"Reminds me of the Pope," I murmured to no one in particular. "What's that?" Tiza asked. I tried to explain that once, when I asked a close friend his opinion of the Pope, shortly after Catholic bishops had elected Pope Francis, my friend had said, "The horse is out of the stable! And galloping."
In September 2015, Pope Francis will visit New York City, Washington, D.C. and Philadelphia. Tiza and I wondered if he would visit a prison.
"If he does, he should come here," Tiza insisted, "and not go to some showcase place!"
I don't think he'll be able to put Kentucky on his agenda, but it's not outlandish to imagine the Pope visiting a U.S. prison. He consistently emphasizes our chance to choose the works of mercy rather than the works of war: to visit those who are sick, those who are in prison; to feed the hungry, clothe the naked, bury the dead. Never to turn our heads, say "it was their own damn fault"; never to choose wars and weapons, the burning of fields, destruction of homes, slaughter of the living.
Women here pray for the Pope every week, their prayers guided by a Jesuit priest, a tall, balding man with a long, white beard and a kindly manner. "He's the one who looks like a mountain man," Tiza once told me.
At the beginning of a 40-day season of atonement called Lent, the priest's message was stark and simple: "Our world is very sick." He asked the women before him to recall how each might feel, as a mother, if her child is sick. "Nothing else matters," said the priest. "You're focused on your child."
He urged us to focus on healing an ailing world with just as much fervor. Following his words, we joined in prayer for the Pope, a symbol of unity, collecting our desires for a world at peace, where people's basic needs are met and all children can thrive.
A few evenings later, while walking up the stairs toward my third-floor room, I heard a woman wailing. "Not my baby!" she cried, in pure anguish. "Not my baby!" She had collapsed to the floor in the middle of a phone call telling her that her four-year-old child had been rushed to the hospital, unconscious. Her closest friends were soon at her side, holding her, soothing her.

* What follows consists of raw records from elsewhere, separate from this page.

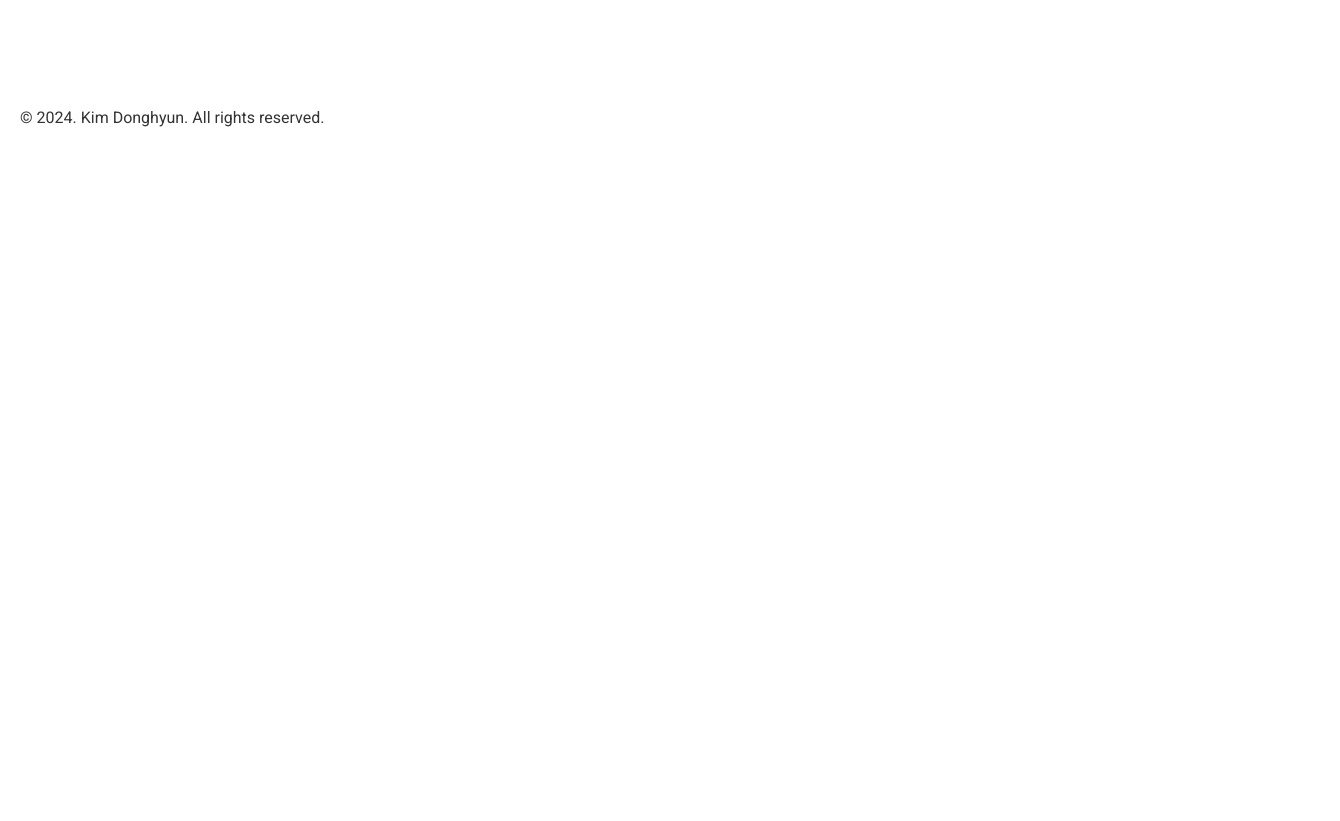
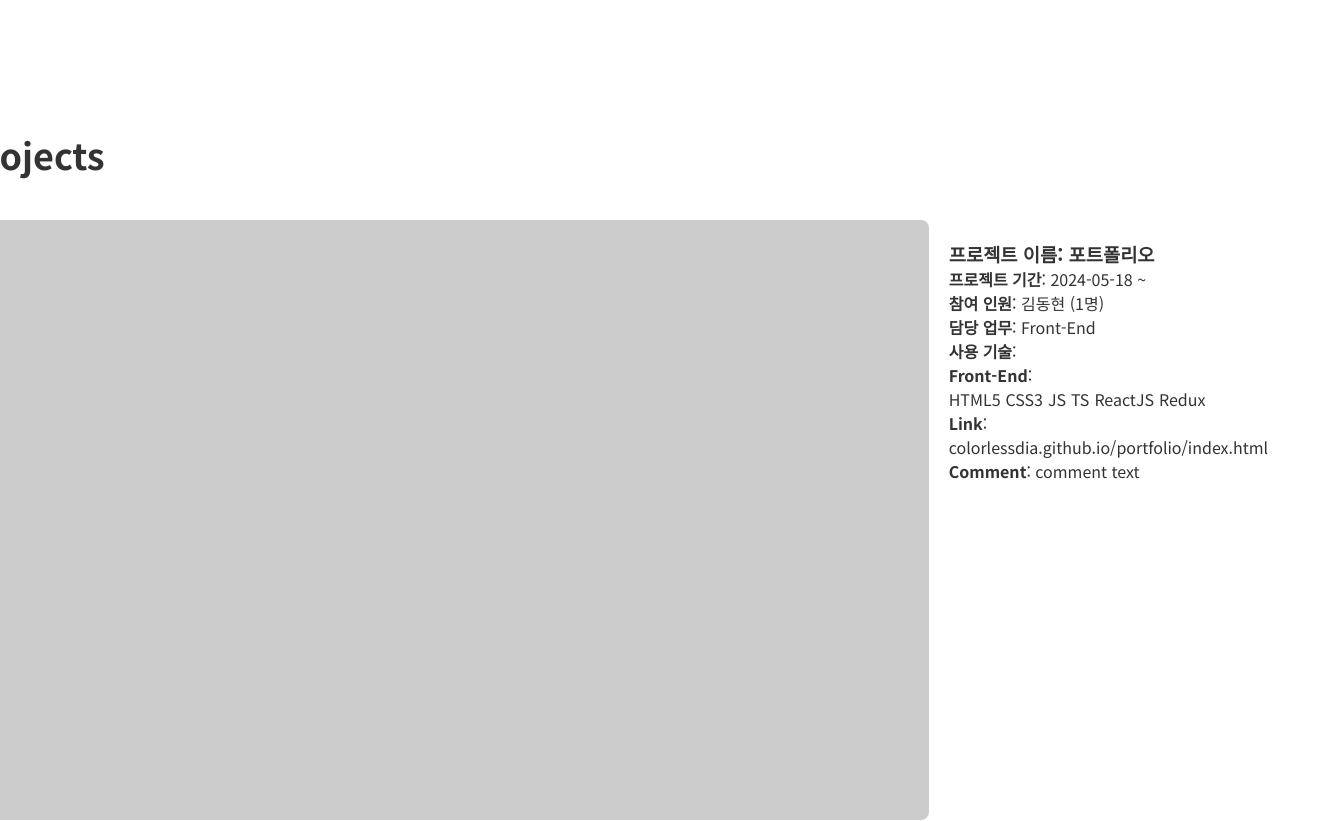
Before and after one commit to colorlessdia/portfolio, a React (Create React App) app: page / in a window 1280 px wide. Shown: the part 1023-1844 px from the top of the page, 1340 px wide, since content can reach past the window. Before the commit the page ends 1150 px from the top, so only its background shows below. Built offline with nearby package versions, Linux system fonts and the light colour scheme.

Commit message:
add projectsection

```diff
--- /dev/null
+++ b/src/components/MainPage/ProjectSection/ProjectList/ProjectItem/ProjectItem.module.css
@@ -0,0 +1,12 @@
+.project_description {
+  padding: 2rem;
+}
+
+.project_item {
+  display: flex;
+}
+
+.skill_list {
+  display: flex;
+  gap: .5rem;
+}
--- /dev/null
+++ b/src/components/MainPage/ProjectSection/ProjectList/ProjectItem/ProjectItem.tsx
@@ -0,0 +1,57 @@
+import type { ProjectItemType } from '../../../../../types';
+import styles from './ProjectItem.module.css';
+import ProjectMedia from './ProjectMedia/ProjectMedia';
+
+// type: props
+interface ProjectItemProps {
+  projectItem: ProjectItemType;
+}
+
+const ProjectItem = ({ projectItem }: ProjectItemProps) => {
+  return (
+    <li
+      key={projectItem.projectName}
+      className={styles.project_item}
+    >
+      {/* media */}
+      <ProjectMedia media={projectItem.media} />
+      {/* description */}
+      <div className={styles.project_description}>
+        <h3>
+          <strong>프로젝트 이름</strong>: {projectItem.projectName}
+        </h3>
+        <p><strong>프로젝트 기간</strong>: {projectItem.timeframe}</p>
+        <p>
+          <strong>참여 인원</strong>:&nbsp;
+          {projectItem.participant}
+        </p>
+        <p>
+          <strong>담당 업무</strong>:&nbsp;
+          {projectItem.task}
+        </p>
+        <p>
+          <strong>사용 기술</strong>:&nbsp;
+          {/* front && true */}
+          {projectItem.skills?.frontEnd &&
+          <p>
+            <strong>Front-End</strong>:&nbsp;
+            <ul className={styles.skill_list}>
+              {projectItem.skills.frontEnd.map(skill => (
+                <li
+                  key={skill}
+                >
+                  {skill}
+                </li>
+              ))}
+            </ul>
+          </p>}
+
+        </p>
+        <p><strong>Link</strong>: {projectItem.link}</p>
+        <p><strong>Comment</strong>: {projectItem.comment}</p>
+      </div>
+    </li>
+  );
+};
+
+export default ProjectItem;
--- /dev/null
+++ b/src/components/MainPage/ProjectSection/ProjectList/ProjectItem/ProjectMedia/ProjectMedia.module.css
@@ -0,0 +1,6 @@
+.project_media {
+  width: 100rem;
+  height: 60rem;
+  border-radius: .8rem;
+  background: #ccc;
+}
--- /dev/null
+++ b/src/components/MainPage/ProjectSection/ProjectList/ProjectItem/ProjectMedia/ProjectMedia.tsx
@@ -0,0 +1,20 @@
+import type { MediaContentType, MediaType } from "../../../../../../types";
+import styles from './ProjectMedia.module.css';
+
+// type: props
+interface ProjectMediaProps {
+  media: {
+    type: MediaType;
+    content: MediaContentType;
+  };
+}
+
+const ProjectMedia = ({ media }: ProjectMediaProps) => {
+  return (
+    <div className={styles.project_media}>
+
+    </div>
+  );
+};
+
+export default ProjectMedia;
--- /dev/null
+++ b/src/components/MainPage/ProjectSection/ProjectList/ProjectList.tsx
@@ -0,0 +1,36 @@
+import type { ProjectItemType } from '../../../../types';
+import ProjectItem from './ProjectItem/ProjectItem';
+
+const ProjectList = () => {
+  // list: projectItem
+  const projectItemList: ProjectItemType[] = [
+    {
+      projectName: '포트폴리오',
+      timeframe: '2024-05-18 ~',
+      participant: '김동현 (1명)',
+      task: 'Front-End',
+      skills: {
+        frontEnd: ['HTML5', 'CSS3', 'JS', 'TS', 'ReactJS', 'Redux']
+      },
+      comment: 'comment text',
+      link: 'colorlessdia.github.io/portfolio/index.html',
+      media: {
+        type: 'image',
+        content: '',
+      }
+    }
+  ];
+
+  return (
+    <ul>
+      {projectItemList.map(projectItem => (
+        <ProjectItem
+          key={projectItem.projectName}
+          projectItem={projectItem}
+        />
+      ))}
+    </ul>
+  );
+};
+
+export default ProjectList;
--- /dev/null
+++ b/src/components/MainPage/ProjectSection/ProjectSection.module.css
@@ -0,0 +1,15 @@
+.section {
+  display: flex;
+  justify-content: center;
+  padding-bottom: var(--section-bottom);
+}
+
+.section_inner {
+  width: 144rem;
+  padding: 2rem;
+}
+
+.section_title {
+  padding-bottom: var(--title-h2-bottom);
+  font-size: var(--title-h2-size);
+}
--- /dev/null
+++ b/src/components/MainPage/ProjectSection/ProjectSection.tsx
@@ -0,0 +1,16 @@
+import ProjectList from './ProjectList/ProjectList';
+import styles from './ProjectSection.module.css';
+
+const ProjectSection = () => {
+  return (
+    <section className={styles.section}>
+      <div className={styles.section_inner}>
+        <h2 className={styles.section_title}>Projects</h2>
+        {/* list: project */}
+        <ProjectList />
+      </div>
+    </section>
+  );
+};
+
+export default ProjectSection;
--- a/src/pages/MainPage/MainPage.tsx
+++ b/src/pages/MainPage/MainPage.tsx
@@ -1,11 +1,13 @@
 import IntroSection from '../../components/MainPage/IntroSection/IntroSection';
 import SkillSection from '../../components/MainPage/SkillSection/SkillSection';
+import ProjectSection from '../../components/MainPage/ProjectSection/ProjectSection';
 
 const MainPage = () => {
   return (
     <main>
       <IntroSection />
       <SkillSection />
+      <ProjectSection />
     </main>
   );
 };
```
Also changed, not shown: src/types.ts (+30 -0 lines).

Word spread through the prison. After the 9:00 PM "count," women did what they could. Dozens of women filled the first-floor chapel, praying for hours for the prisoner, for her child, for the child's caregivers, for the hospital personnel. Word arrived, the next day, that the child had regained consciousness.

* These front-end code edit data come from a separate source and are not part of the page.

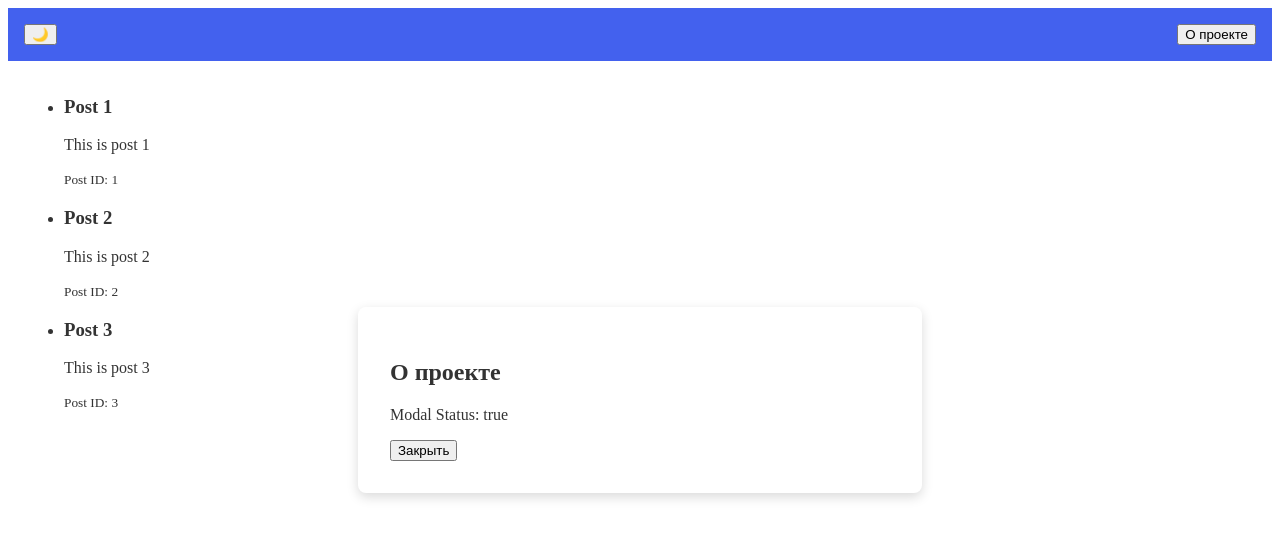
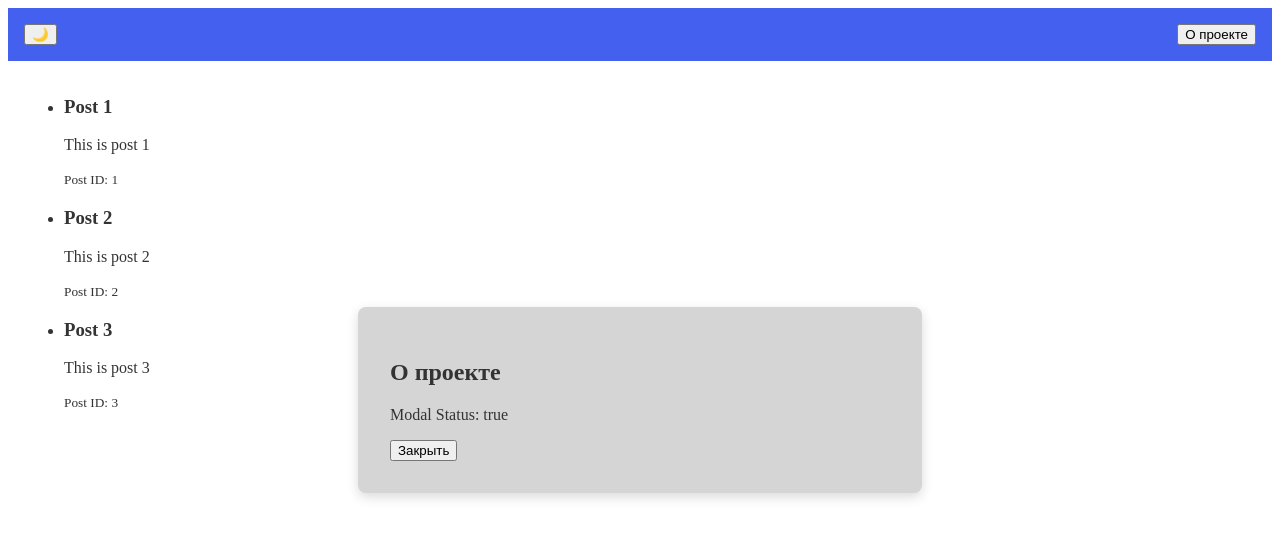
Before and after one commit to FlintAB/React-intensive, a React (Vite) app: page / in a window 1280 px wide. Both pictures are taken after a click on the button "О проекте". Shown: the top 538 px of the page. Built offline with nearby package versions, Linux system fonts and the light colour scheme.

Commit message:
fix/Button, Modal color, Footer

```diff
--- a/src/shared/ui/Button/Button.tsx
+++ b/src/shared/ui/Button/Button.tsx
@@ -6,11 +6,13 @@ type ButtonProps = {
 }
 
 export const Button = ({ onClick, children }: ButtonProps) => {
+   const handleClick = (e: React.MouseEvent<HTMLButtonElement>) => {
+      e.stopPropagation();
+      onClick();
+   };
+
    return (
-      <button onClick={(e) => {
-         e.stopPropagation();
-         onClick();
-      }}>
+      <button onClick={handleClick}>
          {children}
       </button>
    )
--- a/src/shared/ui/Modal/Modal.module.css
+++ b/src/shared/ui/Modal/Modal.module.css
@@ -16,4 +16,5 @@
    max-height: 80vh;
    overflow-y: auto;
    box-shadow: 0 4px 12px rgba(0, 0, 0, 0.15);
+   background-color: rgb(213, 213, 213);
 }
--- a/src/widgets/LayoutFooter/Footer.tsx
+++ b/src/widgets/LayoutFooter/Footer.tsx
@@ -1,5 +1,5 @@
 import type { FC } from "react"
 
 export const LayoutFooter: FC = () => {
-   return <footer></footer>
+   return <footer>FOOTER FOOTER FOOTER FOOTER FOOTER</footer>
 }
```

The good priest had chosen a metaphor that women here could readily understand. Gypsi, one of my roommates, saves her funds for phone calls, twice a week, with her small daughters, age 3 and 5. Prisoners can make 15-minute calls, at 21 cents per minute.
One night, Gypsi came back from her call, red-eyed but smiling. Meekah, her younger daughter, can trade song verses with Gypsi. "Momma, let's sing one more!" Meekah had cried. "Please sing another song!" But, instead, a loud beep signaled that the call was over.
I just finished reading an exquisite book, Yashar Kemal's Memed My Hawk (2005, NYRB Classics 50th Anniversary Edition), with a subplot about two women wrongfully imprisoned. Iraz thinks longingly of her son Riza, while Hatche remembers Memed, the young love of her life.
"As the days passed, Iraz and Hatche" shared everything, including their troubles. Hatche knew Riza's height, his black eyes, his slim fingers, his dancing, his childhood, what he had done as a child, with what trouble Iraz had brought him up, the whole story" down to the last detail, as if she had lived through and seen it all herself. It was the same with Iraz. She too knew everything about Memed, from the day he and Hatche had first played together as children."
Yes, it's like that among women in prison. Tremendous focus. And yet, as Kemal adds, "Anyone going to prison for the first time is confused on entering so different a world. One feels lost in an endless forest, far away, as if all ties with the earth, with home and family, friends and loved ones, with everything, have been broken. It is also like sinking into a deep and desolate emptiness."